» **Action item**
Report each line of the entries below that has the word "call" in it.
[Data to use]
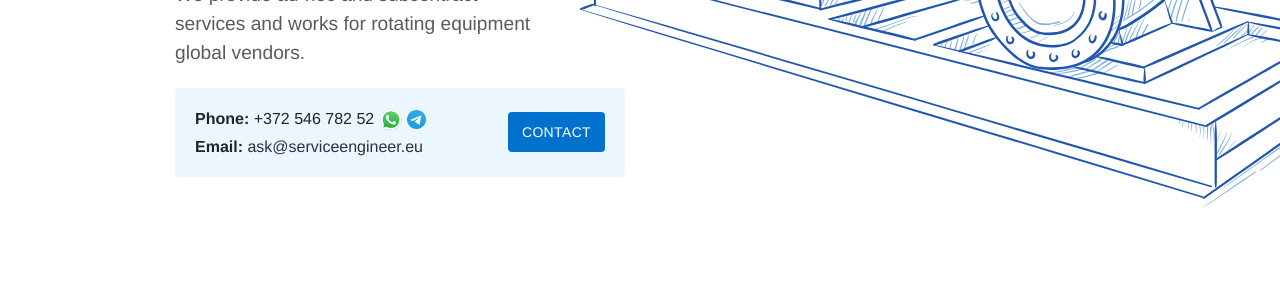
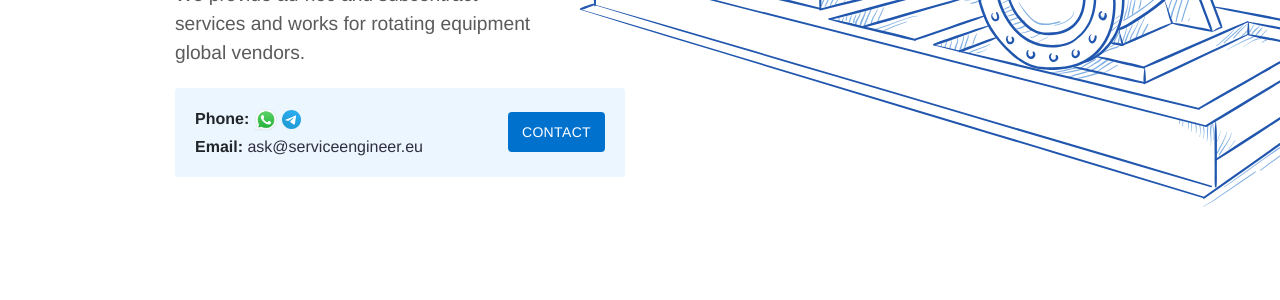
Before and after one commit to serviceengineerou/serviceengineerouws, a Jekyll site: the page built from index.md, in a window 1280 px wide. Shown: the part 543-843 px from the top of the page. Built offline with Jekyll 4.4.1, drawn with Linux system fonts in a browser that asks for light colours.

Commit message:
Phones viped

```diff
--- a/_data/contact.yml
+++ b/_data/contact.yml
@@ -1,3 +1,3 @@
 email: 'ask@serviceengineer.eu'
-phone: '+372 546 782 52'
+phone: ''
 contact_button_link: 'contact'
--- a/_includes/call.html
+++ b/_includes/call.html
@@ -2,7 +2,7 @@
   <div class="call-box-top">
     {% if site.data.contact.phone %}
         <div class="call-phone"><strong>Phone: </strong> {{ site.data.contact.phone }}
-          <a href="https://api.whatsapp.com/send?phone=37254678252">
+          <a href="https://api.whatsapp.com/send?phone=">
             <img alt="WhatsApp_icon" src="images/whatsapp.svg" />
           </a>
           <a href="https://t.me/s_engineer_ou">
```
[/Data to use]
» **Response**
--- a/_includes/call.html
+++ b/_includes/call.html
   <div class="call-box-top">
         <div class="call-phone"><strong>Phone: </strong> {{ site.data.contact.phone }}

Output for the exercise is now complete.